ComicCon 2013 encourages participants to geek out in Tampa
âPeople watching on steroidsâ could have been the motto of the 13th annual Tampa Bay ComicCon held at the Tampa Convention Center last weekend. The three day event pre-sold more than 20,000 tickets. A report from Floridaâs largest Comic convention.
It was like an amusement park and street fair combined. People costumed as superheroâs and villains mingled with âciviliansâ. George Trinnings drove his family up from Fort Lauderdale for their first ComicCon. He, like many other visitors, enjoys geeking out. Thatâs the insiderâs term for an almost obsessive preoccupation with something you like.
âI really geek out on a lot of anime, manga...Game of Thrones...a lot of fantasy; all that good stuff. I mean; everything. If it's good content you give it to me, I'll read it; I'll watch it. It's good.â
Comic books are still at the core attraction. Greg LaRocque is a comic book artist who is best known for his renditions of Spider-man and The Avengers. Heâs been attending comic book conventions for 3 decades. He said comics turned huge when Hollywood started putting out blockbusters featuring comic book superheroâs.
âThat's when Stan Lee headed out west to Hollywood. And for 20 years we were listening to Stan out there making movies. We never saw a movie. Spiderman One hit and all of the sudden now every movie that's at the top 10 list is a superhero movie. So there's been a real big change in the culture and the acceptance of comic books since I've been working in the books.â
Troma is a independent film company which has been making B-movies for almost 40 years. Jimmy Wright, sales rep for Troma, said the companyâs upcoming releases will connect with a wide range of ComicCon visitors.
âWe have 'The Return to Class of Nuke'em High'. It's a remake of the original Nuke'em High only this time it's a lesbian couple instead of the teenage couple from the first Nuke'em High. And we've got a 7 foot tall gerbil. We've got all kinds of fun stuff happening. We've got a Bollywood dance scene. You know; a little something for everybody.â

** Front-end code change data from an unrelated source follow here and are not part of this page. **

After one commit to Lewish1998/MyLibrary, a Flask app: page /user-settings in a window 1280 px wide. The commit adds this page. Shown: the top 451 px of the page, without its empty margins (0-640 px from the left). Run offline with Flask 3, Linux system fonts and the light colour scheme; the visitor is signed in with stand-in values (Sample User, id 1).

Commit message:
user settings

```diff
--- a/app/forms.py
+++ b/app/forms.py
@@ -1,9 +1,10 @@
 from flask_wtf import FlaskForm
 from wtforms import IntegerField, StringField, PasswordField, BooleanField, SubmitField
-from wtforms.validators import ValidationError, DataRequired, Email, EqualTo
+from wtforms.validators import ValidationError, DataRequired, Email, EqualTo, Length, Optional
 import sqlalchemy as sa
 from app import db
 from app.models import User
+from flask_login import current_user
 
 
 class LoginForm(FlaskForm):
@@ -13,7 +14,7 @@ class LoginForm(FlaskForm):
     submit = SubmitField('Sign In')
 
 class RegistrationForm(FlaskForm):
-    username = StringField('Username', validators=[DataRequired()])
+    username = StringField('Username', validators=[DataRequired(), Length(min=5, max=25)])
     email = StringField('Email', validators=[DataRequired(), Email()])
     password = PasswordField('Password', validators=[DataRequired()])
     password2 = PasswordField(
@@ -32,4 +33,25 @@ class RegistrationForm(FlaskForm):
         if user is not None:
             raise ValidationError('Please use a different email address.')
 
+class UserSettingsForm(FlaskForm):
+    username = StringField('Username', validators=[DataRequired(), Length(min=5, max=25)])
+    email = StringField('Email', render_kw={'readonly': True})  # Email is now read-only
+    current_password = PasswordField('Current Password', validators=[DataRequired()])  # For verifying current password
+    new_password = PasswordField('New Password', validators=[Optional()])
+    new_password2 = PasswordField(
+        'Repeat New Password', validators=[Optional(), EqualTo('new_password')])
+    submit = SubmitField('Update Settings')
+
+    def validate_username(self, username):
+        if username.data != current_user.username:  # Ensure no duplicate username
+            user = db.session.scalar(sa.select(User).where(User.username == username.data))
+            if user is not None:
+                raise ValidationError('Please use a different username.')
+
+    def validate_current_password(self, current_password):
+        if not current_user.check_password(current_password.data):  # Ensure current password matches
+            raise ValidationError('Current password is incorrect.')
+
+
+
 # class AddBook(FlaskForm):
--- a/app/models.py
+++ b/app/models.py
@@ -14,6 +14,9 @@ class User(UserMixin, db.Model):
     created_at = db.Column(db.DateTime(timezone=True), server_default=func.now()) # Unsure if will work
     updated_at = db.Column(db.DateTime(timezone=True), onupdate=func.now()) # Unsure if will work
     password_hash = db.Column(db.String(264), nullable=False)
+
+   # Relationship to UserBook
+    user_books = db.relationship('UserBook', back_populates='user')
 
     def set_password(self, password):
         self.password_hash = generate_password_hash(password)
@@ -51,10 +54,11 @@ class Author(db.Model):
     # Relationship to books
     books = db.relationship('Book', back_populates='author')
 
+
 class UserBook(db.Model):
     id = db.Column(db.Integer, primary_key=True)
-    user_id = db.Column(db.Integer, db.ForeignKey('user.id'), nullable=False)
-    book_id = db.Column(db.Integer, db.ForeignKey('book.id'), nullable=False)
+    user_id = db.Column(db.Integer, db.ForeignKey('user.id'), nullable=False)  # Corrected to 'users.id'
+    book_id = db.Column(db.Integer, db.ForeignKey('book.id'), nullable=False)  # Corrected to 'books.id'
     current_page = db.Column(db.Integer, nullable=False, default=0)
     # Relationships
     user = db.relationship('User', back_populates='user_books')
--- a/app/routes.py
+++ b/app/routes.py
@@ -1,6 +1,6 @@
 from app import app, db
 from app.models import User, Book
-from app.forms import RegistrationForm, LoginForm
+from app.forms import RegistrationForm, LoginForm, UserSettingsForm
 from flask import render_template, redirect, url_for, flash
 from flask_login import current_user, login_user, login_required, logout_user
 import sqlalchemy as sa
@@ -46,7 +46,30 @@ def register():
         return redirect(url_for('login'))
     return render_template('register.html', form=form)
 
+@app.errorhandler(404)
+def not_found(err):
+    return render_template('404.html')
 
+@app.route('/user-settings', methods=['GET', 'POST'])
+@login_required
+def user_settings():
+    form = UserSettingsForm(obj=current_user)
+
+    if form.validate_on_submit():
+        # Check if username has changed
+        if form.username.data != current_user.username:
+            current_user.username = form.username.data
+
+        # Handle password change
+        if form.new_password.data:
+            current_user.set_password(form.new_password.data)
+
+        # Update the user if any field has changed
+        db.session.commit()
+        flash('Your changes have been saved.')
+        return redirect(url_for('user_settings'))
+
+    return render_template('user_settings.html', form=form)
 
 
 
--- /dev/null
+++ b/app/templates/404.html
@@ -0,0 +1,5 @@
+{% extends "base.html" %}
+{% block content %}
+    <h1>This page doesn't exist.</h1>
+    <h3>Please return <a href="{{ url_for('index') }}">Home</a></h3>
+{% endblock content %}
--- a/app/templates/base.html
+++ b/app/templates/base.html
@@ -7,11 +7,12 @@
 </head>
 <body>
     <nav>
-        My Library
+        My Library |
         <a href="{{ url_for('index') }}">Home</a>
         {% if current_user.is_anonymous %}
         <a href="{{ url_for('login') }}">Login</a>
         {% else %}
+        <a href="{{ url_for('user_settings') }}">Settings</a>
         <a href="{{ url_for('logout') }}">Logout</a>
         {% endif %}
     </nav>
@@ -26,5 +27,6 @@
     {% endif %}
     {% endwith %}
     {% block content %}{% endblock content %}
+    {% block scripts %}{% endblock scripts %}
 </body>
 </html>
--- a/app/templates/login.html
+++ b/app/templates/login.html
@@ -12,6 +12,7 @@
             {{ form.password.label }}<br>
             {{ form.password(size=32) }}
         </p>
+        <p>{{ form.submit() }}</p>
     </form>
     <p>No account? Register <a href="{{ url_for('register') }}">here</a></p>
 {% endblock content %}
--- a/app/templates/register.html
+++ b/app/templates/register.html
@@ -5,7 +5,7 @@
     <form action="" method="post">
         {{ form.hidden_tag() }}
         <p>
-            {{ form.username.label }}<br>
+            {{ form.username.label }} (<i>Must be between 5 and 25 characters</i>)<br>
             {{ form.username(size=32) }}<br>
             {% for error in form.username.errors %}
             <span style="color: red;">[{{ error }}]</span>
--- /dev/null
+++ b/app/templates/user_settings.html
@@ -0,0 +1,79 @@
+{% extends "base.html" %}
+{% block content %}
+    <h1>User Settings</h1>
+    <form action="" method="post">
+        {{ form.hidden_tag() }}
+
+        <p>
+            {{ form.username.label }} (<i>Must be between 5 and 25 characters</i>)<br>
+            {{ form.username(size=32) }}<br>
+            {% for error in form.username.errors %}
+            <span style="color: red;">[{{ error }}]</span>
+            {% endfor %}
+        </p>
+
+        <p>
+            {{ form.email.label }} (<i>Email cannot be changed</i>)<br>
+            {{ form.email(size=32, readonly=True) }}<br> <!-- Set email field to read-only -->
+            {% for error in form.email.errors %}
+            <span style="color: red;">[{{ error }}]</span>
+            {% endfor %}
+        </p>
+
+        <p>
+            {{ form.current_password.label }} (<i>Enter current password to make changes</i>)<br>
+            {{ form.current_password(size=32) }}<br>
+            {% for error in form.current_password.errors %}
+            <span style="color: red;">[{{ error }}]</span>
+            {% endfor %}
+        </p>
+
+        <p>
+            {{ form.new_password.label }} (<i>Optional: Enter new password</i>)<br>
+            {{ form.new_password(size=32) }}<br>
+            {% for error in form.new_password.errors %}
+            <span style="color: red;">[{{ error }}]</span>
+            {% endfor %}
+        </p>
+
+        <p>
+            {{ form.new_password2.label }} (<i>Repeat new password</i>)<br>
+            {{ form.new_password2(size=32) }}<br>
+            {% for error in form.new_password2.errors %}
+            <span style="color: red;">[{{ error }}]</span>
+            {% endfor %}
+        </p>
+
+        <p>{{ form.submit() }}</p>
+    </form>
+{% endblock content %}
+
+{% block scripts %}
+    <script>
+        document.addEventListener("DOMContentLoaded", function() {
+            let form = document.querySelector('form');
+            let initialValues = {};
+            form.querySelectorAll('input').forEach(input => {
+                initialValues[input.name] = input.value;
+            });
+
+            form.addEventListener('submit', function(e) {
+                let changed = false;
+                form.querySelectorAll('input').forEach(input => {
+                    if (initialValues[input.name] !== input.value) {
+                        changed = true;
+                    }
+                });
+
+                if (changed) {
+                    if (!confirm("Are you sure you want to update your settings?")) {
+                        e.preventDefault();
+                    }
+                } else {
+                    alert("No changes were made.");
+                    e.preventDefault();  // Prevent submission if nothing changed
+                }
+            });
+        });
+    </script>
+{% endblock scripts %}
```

Some comics may be developed with the intention of turning them into a movie. But, Justin Peterson, a graphic novelist, said that was never his motivation.
âI've always wanted to do comics. If anything came out of it, like movies or a t.v. deal or anything like that. I mean, that would be be icing on the cake. But that is definitely not the rabbit I'm chasing down the hole; for sure.â
There were as many reasons for coming to ComicCon as there were visitors. An art teacher at The Art Institute of Tampa, Jim Reinman, said creative people can often find creative jobs at ComicCon.
âOh I think it's great. There's so many people here with creative minds that want to know, like what kind of outlets there are for it. And I think it's just good for us to just be able to show that, hey, we're here in Tampa. And we've had a pretty good track record with getting some of our students employed. So, you know, it's a nice way to show that people can survive making art.â
One of the convention attendees, E.J. Ford, dressed up as red shirted original series Star Trek henchman. Others traded comics, bought memorabilia or met one of the celebrities on hand. Ford said most people were there because itâs fun.
âAnd of course, all the comic book related stuff is a lot of fun. You know, (in) the fandom community there's a lot of bleed between gaming and science fiction and fantasy movies and comic books and stuff. So, there's all kinds of cool stuff around here.â
One of the next ComicCons will be held this September 14 and 15 in Nashville, Tennessee.comments powered by Disqus